During the first weeks of design I was out looking for and nice block of pine or cherry wood that would be used to create the heart. Sadly I had no luck finding one so Ply wood was used instead as it was made from layers which gave a beautiful grain effect I wanted. The heart was made in two pieces so that the clock-work could be easily installed later.
Once I had both side sanded into a roughly shape the two pieces were taped together to finish off the sanding to get the seam perfectly smooth.
After a week of sanding I put one of the half through the vac-former as a test to see how the tin plates will turn out. The hard part was getting the edges smooth and cutting the plastic off afterwards but the shaped worked perfectly.
Testing the sliver spray paint. You can't see it in the photo but the plastic is scratched to give the effect of machine shopped tin and it comes through nicely.
I then taped the plates in place and drilled 100's of little holes in them for the studs.
Once all the plastic plates where ready it was painting time. The scratches in the plastic came trough in the paint to gie the right weathered metal look, which I was pleased about.
I bit of charcoal dust was added to dirty the plates and then a gloss stray sealed them and also added a nice shine.
The next part was the clockwork on the inside. I got a small moter, think it would be prefect to drive the gears but I could not get the rpm low enough to have the clockwork spinning at a reasonable rate
So the motor was taken out and the innards of a small clock where used. The power of the this motor was hugely limited but it was still able to turn one of the cogs in a nice ticking motion. I set up in a circuit with a switch and battery to allowed a key to turn on and off the clockwork.
Once I knew the circuit work I set in place all of the other cogs and gave then a nice brass colouring.
Through the use of the laser cutter I found a really easy way to make the key that will turn on the switch as well as the keyhole.

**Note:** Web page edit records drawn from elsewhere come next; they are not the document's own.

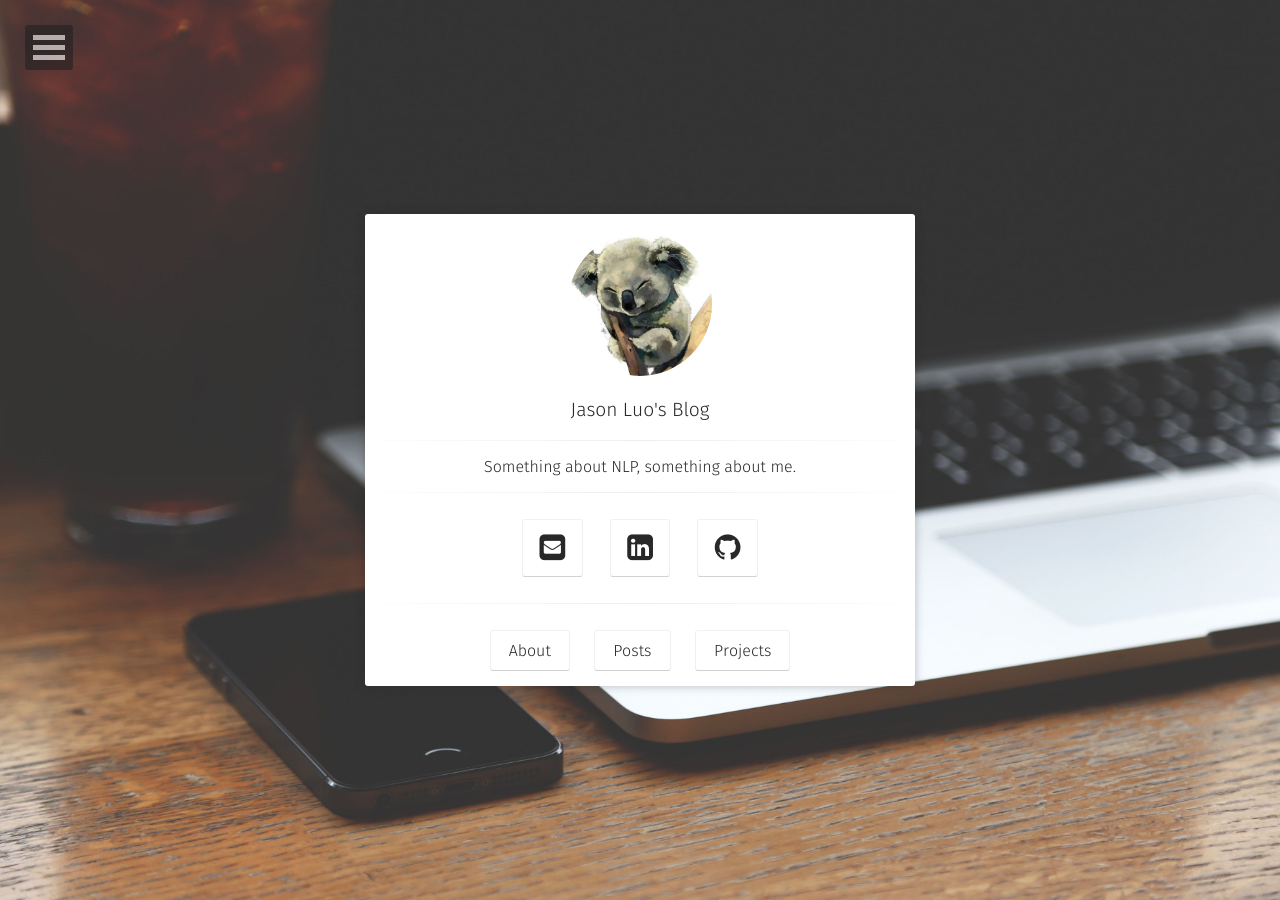
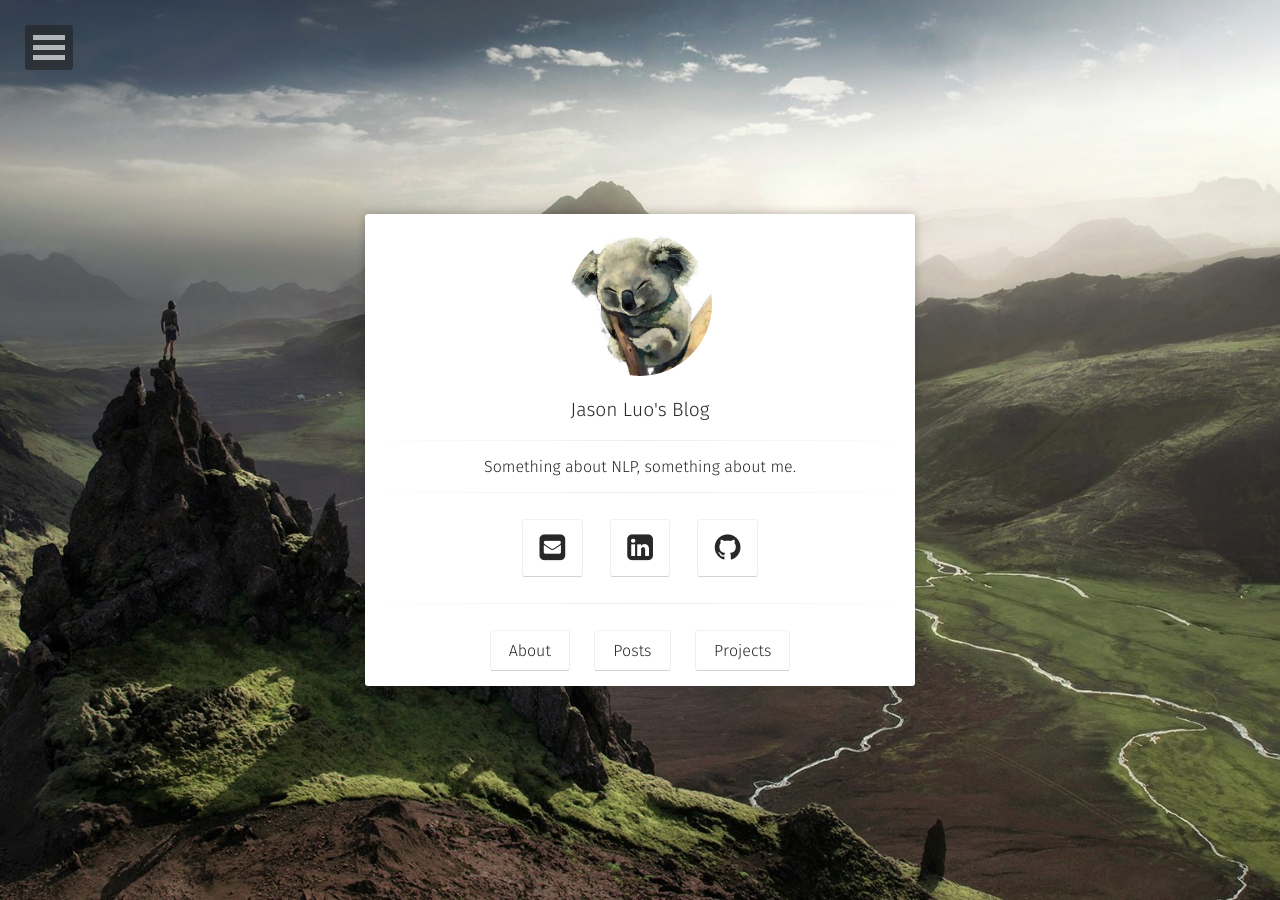
Before and after one commit to xueyouluo/xueyouluo.github.io, a Jekyll site: the page built from index.html, in a window 1280 px wide. Built offline with Jekyll 4.4.1, drawn with Linux system fonts in a browser that asks for light colours; some web fonts are replaced.

Commit message:
change background image

```diff
--- a/_config.yml
+++ b/_config.yml
@@ -5,7 +5,7 @@ description:        "Simple blog based on Moon."
 reading_time:       true
 words_per_minute:   200
 logo:               'assets/img/5196100.jpg'
-background:         'assets/img/placeholder-big.jpg'
+background:         'assets/img/bg.jpg'
 tiled_bg:           false   # Set this true if you want to tile your background image, otherwise it will be covered
 locale:             en_US
 url:                https://xueyouluo.github.io
```
Also changed, not shown: assets/img/bg.jpg (added).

I was then time to stain the wood and attach the plates. Then the task of gluing the 100s of studs in place began. Both half's of the heart where glued together at this point. as everything internal had been finished.
This was something fun. The pipes that left the heart were at first going to be made from plastic but the bend in them never turned out right so I moved onto metal. Luckily the college has a metal workshop so I was able to heat up and bend a pipe into the shape I need.
The last piece made for the heart where exterior wires covering the front, made to look like veins powering the body. I used the to scale mock up heart to plan out the shape. Painting them red and blue was a tough choice but I was told that the added colour would be good for the model and after seeing the finished results it was the right call.
And here we had the finished piece. I was really happy with hoe this turned out. All that sanding, and drilling and trouble with the cogs all paid off in the end.